Pull every "Aqueduct" line out of the data below.

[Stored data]
--- START ---
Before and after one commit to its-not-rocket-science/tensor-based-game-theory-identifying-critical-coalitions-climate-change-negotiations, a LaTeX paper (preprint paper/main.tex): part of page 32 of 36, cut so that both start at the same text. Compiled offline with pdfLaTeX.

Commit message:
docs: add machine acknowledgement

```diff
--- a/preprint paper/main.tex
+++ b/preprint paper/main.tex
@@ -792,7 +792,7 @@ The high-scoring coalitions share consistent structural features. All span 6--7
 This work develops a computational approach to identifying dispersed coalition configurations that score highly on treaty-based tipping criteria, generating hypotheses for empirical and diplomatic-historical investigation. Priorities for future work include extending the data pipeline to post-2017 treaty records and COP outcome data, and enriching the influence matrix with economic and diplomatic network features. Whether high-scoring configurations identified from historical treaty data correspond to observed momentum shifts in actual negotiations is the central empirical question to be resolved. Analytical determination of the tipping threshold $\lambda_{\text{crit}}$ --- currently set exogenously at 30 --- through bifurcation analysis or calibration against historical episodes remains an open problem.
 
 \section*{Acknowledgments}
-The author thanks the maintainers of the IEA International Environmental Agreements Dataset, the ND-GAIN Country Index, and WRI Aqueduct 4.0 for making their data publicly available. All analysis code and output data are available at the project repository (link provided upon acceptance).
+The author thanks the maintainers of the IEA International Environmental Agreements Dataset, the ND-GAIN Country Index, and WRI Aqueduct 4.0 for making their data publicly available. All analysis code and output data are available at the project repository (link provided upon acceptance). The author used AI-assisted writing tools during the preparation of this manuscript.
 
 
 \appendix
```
--- END ---
--- START ---
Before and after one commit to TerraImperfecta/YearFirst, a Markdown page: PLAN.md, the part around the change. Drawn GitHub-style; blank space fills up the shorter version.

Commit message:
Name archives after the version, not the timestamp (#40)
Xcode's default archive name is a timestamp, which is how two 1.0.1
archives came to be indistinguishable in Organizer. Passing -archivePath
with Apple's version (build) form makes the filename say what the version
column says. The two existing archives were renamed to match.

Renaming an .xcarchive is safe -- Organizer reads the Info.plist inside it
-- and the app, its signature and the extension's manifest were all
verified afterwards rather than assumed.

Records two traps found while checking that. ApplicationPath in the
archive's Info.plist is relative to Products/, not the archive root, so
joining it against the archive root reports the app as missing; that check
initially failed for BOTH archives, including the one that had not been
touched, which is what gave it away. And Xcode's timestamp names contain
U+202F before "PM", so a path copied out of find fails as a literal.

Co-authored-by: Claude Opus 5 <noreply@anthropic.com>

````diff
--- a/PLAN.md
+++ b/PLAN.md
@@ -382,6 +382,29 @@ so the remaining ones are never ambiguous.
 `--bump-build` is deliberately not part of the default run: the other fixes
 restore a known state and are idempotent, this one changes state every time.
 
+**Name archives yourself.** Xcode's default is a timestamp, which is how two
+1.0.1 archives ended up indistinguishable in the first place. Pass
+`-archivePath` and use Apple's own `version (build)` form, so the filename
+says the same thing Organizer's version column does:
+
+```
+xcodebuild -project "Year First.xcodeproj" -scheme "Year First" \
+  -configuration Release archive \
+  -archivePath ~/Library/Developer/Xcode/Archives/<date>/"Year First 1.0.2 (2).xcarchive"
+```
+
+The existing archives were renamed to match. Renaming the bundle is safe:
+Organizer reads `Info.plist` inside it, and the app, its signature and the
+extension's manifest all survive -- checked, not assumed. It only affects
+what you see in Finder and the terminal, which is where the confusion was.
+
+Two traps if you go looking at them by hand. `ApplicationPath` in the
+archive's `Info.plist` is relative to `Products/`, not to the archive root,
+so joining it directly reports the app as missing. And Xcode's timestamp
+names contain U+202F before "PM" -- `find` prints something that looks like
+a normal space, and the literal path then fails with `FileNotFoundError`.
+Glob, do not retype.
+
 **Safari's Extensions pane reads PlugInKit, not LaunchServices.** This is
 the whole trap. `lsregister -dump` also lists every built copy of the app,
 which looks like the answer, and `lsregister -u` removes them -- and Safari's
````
--- END ---
--- START ---
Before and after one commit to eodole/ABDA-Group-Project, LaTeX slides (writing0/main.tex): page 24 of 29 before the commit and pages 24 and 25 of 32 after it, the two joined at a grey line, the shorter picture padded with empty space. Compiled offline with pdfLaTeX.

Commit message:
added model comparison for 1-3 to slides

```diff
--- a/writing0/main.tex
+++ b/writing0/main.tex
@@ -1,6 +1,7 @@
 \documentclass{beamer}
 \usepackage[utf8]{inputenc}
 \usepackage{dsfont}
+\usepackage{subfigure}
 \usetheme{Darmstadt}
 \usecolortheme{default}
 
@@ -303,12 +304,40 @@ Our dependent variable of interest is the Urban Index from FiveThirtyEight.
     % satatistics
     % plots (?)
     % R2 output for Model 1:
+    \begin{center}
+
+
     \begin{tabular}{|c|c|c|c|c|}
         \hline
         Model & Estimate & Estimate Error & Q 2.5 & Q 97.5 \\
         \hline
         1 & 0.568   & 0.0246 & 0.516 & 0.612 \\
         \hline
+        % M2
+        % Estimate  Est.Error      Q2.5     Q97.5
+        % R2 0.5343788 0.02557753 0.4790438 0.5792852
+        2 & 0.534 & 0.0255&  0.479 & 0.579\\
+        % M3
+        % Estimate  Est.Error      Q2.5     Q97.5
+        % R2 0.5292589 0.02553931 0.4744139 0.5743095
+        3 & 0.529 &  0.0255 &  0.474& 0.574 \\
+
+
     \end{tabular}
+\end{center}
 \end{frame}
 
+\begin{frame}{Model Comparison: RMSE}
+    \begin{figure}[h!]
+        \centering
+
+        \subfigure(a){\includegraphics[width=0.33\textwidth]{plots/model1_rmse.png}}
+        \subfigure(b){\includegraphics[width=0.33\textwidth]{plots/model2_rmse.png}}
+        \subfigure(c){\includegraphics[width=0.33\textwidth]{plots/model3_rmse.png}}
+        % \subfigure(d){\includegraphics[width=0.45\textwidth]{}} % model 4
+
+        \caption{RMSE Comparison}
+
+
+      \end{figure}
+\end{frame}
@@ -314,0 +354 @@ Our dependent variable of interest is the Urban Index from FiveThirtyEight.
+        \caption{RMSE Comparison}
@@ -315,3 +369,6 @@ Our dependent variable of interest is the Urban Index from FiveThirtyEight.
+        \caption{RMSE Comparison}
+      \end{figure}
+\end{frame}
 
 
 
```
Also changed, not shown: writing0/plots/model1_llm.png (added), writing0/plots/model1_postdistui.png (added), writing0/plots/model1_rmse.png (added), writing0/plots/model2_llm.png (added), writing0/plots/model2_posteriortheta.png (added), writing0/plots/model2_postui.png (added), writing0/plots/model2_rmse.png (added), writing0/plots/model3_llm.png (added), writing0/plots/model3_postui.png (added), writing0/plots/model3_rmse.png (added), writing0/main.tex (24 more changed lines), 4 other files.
--- END ---
# Your solution:
-The author thanks the maintainers of the IEA International Environmental Agreements Dataset, the ND-GAIN Country Index, and WRI Aqueduct 4.0 for making their data publicly available. All analysis code and output data are available at the project repository (link provided upon acceptance).
+The author thanks the maintainers of the IEA International Environmental Agreements Dataset, the ND-GAIN Country Index, and WRI Aqueduct 4.0 for making their data publicly available. All analysis code and output data are available at the project repository (link provided upon acceptance). The author used AI-assisted writing tools during the preparation of this manuscript.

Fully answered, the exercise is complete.